**Your objective:** Task for the records below: count the lines that contain the word "value" and give only that number.

*****

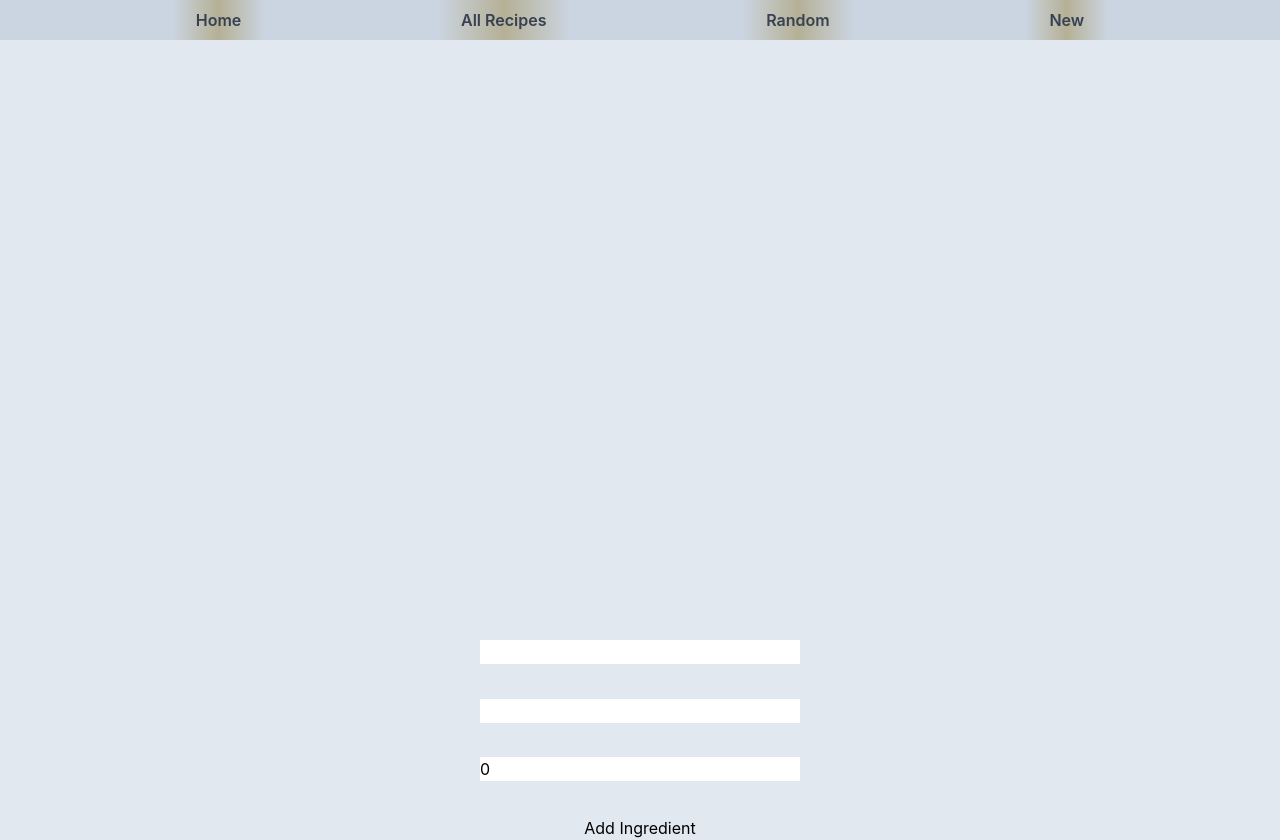
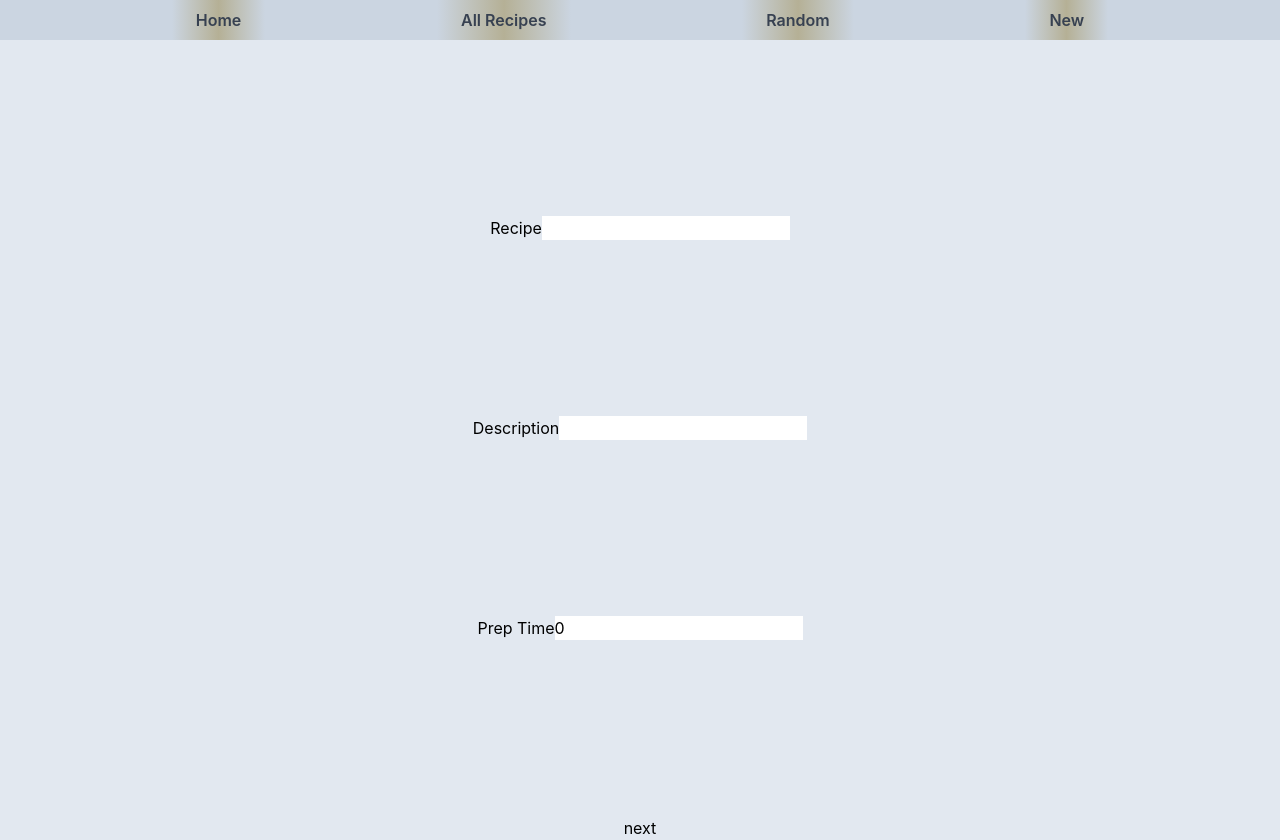
Before and after one commit to mikedubcurry/recipes, a Next.js app: page /new in a window 1280 px wide. Built offline with nearby package versions, Linux system fonts and the light colour scheme.

Commit message:
multipart form switcher and description form

```diff
--- a/components/form/IngredientForm.jsx
+++ b/components/form/IngredientForm.jsx
@@ -39,7 +39,6 @@ function IngredientForm({ ingredients, dispatch }) {
 
 	return (
 		<>
-			<form className="flex flex-col h-1/4 w-80 justify-between">
 				<input
 					type="text"
 					value={ingredientName}
@@ -69,7 +68,6 @@ function IngredientForm({ ingredients, dispatch }) {
 				>
 					Add Ingredient
 				</button>
-			</form>
 		</>
 	);
 }
--- /dev/null
+++ b/components/form/MultipartForm.jsx
@@ -0,0 +1,28 @@
+import { useState } from 'react';
+
+function MultipartForm({ children, onComplete }) {
+	const [step, setStep] = useState(0);
+	const [inProgress, setInprogress] = useState(true);
+	const nextForm = () => {
+		if (step === children.length - 1) {
+			setInprogress(false);
+			// may take args?
+			onComplete();
+			return;
+		}
+		setStep(step + 1);
+	};
+	return (
+		<>
+			{inProgress ? (
+				<>
+					{children[step]} <button onClick={nextForm}>next</button>
+				</>
+			) : (
+				<p>all done</p>
+			)}
+		</>
+	);
+}
+
+export default MultipartForm;
--- /dev/null
+++ b/components/form/RecipeDescriptionForm.jsx
@@ -0,0 +1,26 @@
+import { useState } from 'react';
+
+function RecipeDescriptionForm({ dispatch }) {
+	const [name, setName] = useState('');
+	const [desc, setDesc] = useState('');
+	const [prepTime, setPrepTime] = useState(0);
+
+	return (
+		<>
+			<label htmlFor="recipe-name">
+				Recipe
+				<input id="recipe-name" type="text" value={name} onChange={(e) => setName(e.target.value)} />
+			</label>
+			<label htmlFor="recipe-desc">
+				Description
+				<input type="text" id="recipe-desc" value={desc} onChange={(e) => setDesc(e.target.value)} />
+			</label>
+			<label htmlFor="recipe-preptime">
+				Prep Time
+				<input type="number" id="recipe-preptime" value={prepTime} onChange={(e) => setPrepTime(e.target.value)} />
+			</label>
+		</>
+	);
+}
+
+export default RecipeDescriptionForm;
--- a/pages/new/index.jsx
+++ b/pages/new/index.jsx
@@ -1,11 +1,18 @@
 import { useReducer, useState } from 'react';
 import EditIngredient from '../../components/form/EditIngredient';
 import IngredientForm from '../../components/form/IngredientForm';
-import {v4 as uuid} from 'uuid'
+import { v4 as uuid } from 'uuid';
+import MultipartForm from '../../components/form/MultipartForm';
+import RecipeDescriptionForm from '../../components/form/RecipeDescriptionForm';
 
 function New() {
+	const [recipeDescription, dipatchRecipeDescription] = useReducer(recipeDescriptionReducer, {
+		dishTitle: '',
+		description: '',
+		prepTime: 0,
+	});
 	const [ingredients, dispatchIngredients] = useReducer(ingredientReducer, []);
-	console.log(ingredients);
+
 	return (
 		<main className="container mx-auto flex flex-col h-screen items-center justify-between">
 			<ul className="w-1/2">
@@ -13,7 +20,15 @@ function New() {
 					<EditIngredient key={ing.id} ing={ing} dispatch={dispatchIngredients} />
 				))}
 			</ul>
-			<IngredientForm ingredients={ingredients} dispatch={dispatchIngredients} />
+			<MultipartForm
+				onComplete={() => {
+					console.log({ ingredients });
+					dispatchIngredients({ type: 'clear_ingredients' });
+				}}
+			>
+				<RecipeDescriptionForm />
+				<IngredientForm ingredients={ingredients} dispatch={dispatchIngredients} />
+			</MultipartForm>
 		</main>
 	);
 }
@@ -35,8 +50,25 @@ function ingredientReducer(ings, action) {
 		case 'remove_ingredient':
 			return ings.filter((i) => i.ingredient !== action.payload.ingredient);
 		case 'edit_ingredient':
-			return ings.map((i) => (i.id === action.payload.id ? {...action.payload, id: uuid()} : i));
+			return ings.map((i) => (i.id === action.payload.id ? { ...action.payload, id: uuid() } : i));
+		case 'clear_ingredients':
+			return [];
 		default:
 			return ings;
 	}
 }
+
+function recipeDescriptionReducer(desc, action) {
+	switch (action.type) {
+		case 'changeDesc':
+			return action.payload;
+		case 'clear_desc':
+			return {
+				dishTitle: '',
+				description: '',
+				prepTime: 0,
+			};
+		default:
+			return desc;
+	}
+}
```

*****

**Answer space:** 4